Exercise> Whenever a line in the following entries includes "prohlizec", tally it. Report nothing except the final count.

***** Information provided

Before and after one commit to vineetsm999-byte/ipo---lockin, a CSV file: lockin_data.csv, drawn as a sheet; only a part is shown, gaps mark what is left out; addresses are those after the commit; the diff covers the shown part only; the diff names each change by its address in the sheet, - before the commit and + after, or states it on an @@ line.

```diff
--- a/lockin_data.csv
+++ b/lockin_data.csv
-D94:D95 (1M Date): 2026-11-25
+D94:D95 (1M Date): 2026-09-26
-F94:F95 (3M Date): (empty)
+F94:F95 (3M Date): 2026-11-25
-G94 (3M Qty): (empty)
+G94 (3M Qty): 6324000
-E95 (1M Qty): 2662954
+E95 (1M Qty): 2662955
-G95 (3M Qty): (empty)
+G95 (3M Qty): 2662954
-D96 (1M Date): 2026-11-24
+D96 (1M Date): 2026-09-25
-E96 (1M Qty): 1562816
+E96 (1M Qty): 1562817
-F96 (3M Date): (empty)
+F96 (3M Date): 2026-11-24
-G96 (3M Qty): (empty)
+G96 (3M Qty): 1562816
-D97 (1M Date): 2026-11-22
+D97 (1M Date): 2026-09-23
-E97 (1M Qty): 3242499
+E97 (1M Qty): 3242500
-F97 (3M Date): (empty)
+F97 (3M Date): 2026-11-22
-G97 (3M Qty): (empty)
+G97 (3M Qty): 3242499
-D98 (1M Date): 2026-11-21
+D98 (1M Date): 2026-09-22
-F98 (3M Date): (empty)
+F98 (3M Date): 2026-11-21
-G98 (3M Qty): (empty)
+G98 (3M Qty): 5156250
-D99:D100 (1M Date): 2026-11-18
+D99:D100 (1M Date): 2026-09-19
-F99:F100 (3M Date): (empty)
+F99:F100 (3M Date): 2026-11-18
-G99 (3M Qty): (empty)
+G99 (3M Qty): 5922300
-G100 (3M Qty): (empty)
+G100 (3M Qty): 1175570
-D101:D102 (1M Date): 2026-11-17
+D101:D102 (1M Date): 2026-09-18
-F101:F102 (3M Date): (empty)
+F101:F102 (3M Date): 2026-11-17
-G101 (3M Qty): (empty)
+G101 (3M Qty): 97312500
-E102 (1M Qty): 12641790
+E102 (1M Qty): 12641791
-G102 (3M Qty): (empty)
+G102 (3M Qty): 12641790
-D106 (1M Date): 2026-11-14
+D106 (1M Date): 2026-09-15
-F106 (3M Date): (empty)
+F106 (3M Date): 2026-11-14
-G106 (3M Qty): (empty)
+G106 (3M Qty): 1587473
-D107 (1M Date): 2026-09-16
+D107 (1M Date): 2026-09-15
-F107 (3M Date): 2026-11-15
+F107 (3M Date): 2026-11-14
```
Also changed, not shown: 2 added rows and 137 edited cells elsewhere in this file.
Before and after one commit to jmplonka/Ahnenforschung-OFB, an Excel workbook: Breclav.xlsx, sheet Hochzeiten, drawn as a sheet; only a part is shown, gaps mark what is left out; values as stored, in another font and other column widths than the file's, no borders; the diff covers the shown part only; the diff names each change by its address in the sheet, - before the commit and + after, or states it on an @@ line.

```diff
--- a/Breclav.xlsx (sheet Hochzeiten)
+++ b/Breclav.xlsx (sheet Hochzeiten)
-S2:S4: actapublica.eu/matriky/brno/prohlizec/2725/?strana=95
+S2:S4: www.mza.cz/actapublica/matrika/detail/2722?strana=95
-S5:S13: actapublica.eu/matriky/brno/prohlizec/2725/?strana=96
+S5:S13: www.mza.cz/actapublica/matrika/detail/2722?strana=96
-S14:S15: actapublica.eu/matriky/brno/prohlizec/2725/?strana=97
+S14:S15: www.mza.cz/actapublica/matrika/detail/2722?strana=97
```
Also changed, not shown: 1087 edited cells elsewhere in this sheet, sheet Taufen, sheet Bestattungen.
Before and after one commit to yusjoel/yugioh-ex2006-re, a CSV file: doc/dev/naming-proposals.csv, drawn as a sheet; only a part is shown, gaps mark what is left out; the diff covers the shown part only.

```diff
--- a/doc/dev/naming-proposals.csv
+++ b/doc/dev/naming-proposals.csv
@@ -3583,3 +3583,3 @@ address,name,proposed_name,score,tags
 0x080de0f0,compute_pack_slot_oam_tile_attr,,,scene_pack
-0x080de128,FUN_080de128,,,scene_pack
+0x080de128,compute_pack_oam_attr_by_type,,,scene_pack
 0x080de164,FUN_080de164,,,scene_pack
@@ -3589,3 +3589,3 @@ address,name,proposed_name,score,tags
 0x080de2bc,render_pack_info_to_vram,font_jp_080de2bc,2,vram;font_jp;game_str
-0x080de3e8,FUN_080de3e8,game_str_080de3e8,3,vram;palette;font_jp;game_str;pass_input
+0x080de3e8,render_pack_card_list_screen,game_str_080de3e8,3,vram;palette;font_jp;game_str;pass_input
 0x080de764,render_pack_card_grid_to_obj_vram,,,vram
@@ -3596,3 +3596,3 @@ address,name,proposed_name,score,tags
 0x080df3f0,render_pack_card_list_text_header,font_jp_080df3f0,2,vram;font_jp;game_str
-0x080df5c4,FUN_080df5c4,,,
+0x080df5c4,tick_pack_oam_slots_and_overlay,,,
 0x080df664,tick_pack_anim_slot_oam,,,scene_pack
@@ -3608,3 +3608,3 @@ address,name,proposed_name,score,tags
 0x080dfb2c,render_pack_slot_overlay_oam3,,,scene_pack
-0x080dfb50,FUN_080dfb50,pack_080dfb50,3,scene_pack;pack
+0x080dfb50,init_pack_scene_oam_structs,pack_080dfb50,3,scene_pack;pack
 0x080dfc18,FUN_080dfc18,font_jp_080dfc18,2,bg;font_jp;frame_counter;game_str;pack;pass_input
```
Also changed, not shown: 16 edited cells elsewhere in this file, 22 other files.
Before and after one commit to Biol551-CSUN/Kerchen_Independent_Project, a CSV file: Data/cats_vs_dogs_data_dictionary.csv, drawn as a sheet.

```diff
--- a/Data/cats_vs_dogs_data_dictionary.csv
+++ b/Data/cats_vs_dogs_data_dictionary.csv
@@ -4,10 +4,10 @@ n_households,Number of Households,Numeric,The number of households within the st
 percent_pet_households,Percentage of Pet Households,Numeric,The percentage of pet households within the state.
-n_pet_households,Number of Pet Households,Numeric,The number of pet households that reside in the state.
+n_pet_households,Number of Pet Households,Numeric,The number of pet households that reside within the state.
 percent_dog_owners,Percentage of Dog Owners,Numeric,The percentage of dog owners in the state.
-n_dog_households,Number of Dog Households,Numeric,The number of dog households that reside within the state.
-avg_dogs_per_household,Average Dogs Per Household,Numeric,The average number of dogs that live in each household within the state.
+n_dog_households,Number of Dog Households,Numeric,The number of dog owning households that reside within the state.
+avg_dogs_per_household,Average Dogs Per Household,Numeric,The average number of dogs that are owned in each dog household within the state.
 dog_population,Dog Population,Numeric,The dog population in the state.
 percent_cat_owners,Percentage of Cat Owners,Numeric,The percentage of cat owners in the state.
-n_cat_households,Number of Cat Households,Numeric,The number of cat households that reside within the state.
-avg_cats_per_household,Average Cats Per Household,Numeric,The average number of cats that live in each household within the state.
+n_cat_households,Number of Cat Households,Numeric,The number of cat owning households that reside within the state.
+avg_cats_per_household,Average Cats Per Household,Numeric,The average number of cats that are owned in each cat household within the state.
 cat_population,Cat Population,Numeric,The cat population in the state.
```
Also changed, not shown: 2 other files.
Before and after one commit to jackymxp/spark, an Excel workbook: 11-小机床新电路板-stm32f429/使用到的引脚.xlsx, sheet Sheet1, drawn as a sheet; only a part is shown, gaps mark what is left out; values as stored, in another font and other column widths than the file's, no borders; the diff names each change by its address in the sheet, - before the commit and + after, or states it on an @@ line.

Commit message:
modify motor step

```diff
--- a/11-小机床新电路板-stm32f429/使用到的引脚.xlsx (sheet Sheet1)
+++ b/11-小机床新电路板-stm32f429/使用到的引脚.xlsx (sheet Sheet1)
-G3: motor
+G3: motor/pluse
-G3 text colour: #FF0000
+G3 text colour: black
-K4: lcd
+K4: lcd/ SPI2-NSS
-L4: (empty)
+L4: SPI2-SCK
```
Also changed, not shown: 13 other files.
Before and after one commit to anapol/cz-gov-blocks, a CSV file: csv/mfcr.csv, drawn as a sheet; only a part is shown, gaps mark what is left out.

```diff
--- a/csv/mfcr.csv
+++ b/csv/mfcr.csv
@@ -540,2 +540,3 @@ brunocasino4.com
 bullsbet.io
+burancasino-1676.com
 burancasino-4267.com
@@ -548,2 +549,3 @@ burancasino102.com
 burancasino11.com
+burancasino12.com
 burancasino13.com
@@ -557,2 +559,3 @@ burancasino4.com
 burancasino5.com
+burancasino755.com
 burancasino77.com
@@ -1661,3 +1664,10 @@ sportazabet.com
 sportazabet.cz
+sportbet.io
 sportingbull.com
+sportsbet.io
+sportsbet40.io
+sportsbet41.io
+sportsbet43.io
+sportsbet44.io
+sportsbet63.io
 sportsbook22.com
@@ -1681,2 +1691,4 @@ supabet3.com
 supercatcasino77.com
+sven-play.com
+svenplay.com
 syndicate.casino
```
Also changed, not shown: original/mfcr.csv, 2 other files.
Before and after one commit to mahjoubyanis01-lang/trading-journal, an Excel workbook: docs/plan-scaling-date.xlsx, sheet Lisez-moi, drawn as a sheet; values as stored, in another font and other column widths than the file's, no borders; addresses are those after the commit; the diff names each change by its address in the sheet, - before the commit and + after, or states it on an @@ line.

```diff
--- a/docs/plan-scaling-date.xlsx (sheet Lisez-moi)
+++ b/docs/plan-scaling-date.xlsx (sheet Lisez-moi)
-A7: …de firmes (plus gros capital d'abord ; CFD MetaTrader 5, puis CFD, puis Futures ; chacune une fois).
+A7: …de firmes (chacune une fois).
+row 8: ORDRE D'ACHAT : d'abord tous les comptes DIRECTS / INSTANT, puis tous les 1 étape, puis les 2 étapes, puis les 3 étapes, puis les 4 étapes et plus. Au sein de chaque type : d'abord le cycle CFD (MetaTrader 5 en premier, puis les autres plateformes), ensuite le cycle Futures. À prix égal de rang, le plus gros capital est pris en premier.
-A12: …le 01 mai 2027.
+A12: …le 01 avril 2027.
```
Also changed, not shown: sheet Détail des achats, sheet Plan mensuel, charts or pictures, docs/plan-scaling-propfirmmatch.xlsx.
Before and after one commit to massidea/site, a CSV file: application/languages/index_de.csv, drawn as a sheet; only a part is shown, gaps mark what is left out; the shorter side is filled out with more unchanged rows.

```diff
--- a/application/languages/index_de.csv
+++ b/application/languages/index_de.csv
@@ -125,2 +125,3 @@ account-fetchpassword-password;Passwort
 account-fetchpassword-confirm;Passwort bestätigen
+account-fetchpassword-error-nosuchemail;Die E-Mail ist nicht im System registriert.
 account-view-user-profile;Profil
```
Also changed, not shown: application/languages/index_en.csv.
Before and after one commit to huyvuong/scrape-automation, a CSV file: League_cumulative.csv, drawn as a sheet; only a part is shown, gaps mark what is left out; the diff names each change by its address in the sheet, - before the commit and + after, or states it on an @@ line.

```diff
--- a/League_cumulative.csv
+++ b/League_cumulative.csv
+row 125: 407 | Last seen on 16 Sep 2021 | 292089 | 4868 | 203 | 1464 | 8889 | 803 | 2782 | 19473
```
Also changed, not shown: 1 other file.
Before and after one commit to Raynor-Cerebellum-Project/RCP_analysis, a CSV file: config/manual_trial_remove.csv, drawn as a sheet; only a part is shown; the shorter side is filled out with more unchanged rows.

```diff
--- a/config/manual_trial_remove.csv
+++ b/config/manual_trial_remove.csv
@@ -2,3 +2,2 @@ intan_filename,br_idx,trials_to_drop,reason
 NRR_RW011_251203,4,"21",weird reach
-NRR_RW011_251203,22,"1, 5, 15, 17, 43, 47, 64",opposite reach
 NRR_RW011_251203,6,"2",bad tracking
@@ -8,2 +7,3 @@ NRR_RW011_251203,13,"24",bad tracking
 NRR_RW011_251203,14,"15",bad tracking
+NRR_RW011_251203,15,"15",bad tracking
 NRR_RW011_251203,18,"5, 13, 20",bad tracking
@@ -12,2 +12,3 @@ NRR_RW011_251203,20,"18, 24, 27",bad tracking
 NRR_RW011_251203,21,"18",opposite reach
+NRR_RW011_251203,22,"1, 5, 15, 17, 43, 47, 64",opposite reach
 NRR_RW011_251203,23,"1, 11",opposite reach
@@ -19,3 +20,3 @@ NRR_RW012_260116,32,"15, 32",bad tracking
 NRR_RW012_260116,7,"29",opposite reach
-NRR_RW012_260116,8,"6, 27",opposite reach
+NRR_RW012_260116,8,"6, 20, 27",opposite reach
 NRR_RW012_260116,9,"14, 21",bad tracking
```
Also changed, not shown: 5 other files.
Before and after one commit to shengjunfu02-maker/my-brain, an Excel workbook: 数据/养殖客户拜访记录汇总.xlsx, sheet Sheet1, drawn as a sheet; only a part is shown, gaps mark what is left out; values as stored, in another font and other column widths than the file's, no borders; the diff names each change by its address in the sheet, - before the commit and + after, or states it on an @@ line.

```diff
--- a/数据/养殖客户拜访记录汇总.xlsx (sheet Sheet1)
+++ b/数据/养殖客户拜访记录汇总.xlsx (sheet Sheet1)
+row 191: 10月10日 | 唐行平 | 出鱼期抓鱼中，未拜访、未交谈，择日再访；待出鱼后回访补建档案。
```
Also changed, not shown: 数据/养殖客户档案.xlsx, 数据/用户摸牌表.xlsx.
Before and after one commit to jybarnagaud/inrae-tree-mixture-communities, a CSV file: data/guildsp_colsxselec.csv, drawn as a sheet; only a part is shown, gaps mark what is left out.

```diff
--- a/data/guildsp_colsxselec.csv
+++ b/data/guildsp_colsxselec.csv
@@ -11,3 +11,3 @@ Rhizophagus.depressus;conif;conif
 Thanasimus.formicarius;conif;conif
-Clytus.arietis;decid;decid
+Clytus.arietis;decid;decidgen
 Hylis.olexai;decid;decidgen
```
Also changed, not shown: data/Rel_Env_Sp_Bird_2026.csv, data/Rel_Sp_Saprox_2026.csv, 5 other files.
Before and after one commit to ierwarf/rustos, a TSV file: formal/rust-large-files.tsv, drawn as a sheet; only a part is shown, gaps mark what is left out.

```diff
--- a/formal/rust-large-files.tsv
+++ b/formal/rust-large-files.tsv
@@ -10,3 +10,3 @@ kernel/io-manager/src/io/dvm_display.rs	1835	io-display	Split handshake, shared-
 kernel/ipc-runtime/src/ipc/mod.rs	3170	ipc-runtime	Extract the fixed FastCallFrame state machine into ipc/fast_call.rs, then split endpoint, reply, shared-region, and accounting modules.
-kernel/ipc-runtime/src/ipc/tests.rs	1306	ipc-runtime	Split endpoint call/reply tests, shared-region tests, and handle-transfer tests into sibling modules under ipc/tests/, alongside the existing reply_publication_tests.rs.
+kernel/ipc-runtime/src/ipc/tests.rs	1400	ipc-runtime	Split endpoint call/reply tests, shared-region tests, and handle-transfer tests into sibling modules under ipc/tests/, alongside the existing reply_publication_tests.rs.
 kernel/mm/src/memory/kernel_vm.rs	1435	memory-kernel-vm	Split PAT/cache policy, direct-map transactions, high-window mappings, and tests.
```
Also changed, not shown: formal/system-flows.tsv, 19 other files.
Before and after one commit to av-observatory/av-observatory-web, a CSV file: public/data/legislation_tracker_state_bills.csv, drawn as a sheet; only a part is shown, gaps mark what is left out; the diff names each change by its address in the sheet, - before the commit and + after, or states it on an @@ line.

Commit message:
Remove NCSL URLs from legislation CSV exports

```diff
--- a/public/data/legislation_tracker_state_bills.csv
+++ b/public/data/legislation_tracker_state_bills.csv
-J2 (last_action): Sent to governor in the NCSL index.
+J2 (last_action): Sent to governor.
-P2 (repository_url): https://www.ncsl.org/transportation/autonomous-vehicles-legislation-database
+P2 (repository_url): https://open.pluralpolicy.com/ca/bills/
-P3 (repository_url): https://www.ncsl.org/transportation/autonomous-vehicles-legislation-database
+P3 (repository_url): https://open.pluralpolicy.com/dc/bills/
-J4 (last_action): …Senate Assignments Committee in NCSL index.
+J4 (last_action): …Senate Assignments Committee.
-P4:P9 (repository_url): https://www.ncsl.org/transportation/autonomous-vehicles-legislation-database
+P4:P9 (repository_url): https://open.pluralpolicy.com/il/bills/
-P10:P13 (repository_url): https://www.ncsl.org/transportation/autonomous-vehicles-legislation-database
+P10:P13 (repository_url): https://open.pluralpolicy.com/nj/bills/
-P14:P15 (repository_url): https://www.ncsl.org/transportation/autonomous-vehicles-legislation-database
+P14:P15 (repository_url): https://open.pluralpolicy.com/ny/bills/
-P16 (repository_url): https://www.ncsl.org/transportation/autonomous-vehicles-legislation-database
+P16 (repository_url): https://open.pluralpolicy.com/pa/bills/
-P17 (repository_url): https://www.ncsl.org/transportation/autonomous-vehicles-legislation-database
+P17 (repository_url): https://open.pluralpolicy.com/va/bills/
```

**********

Answer for the task> 3